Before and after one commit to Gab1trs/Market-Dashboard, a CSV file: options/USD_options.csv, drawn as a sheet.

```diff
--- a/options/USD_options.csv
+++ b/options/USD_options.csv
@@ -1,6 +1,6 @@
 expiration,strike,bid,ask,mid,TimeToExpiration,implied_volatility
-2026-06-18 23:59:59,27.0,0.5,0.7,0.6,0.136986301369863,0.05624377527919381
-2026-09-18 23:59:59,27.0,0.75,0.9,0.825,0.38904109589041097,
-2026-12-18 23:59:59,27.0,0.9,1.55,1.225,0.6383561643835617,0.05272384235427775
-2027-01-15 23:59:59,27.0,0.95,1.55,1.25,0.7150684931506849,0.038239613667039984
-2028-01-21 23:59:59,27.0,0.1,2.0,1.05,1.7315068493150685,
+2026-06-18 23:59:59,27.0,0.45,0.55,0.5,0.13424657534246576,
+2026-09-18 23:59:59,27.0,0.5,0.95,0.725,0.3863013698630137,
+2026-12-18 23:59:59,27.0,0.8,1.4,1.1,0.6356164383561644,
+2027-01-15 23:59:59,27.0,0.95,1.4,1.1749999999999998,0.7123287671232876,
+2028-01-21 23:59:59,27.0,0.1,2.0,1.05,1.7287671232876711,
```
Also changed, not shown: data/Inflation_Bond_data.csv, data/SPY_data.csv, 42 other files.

### TASK REQUIREMENTS
Every line of the material above that contains "options" should be counted; give the total only.

### ANSWER AREA
3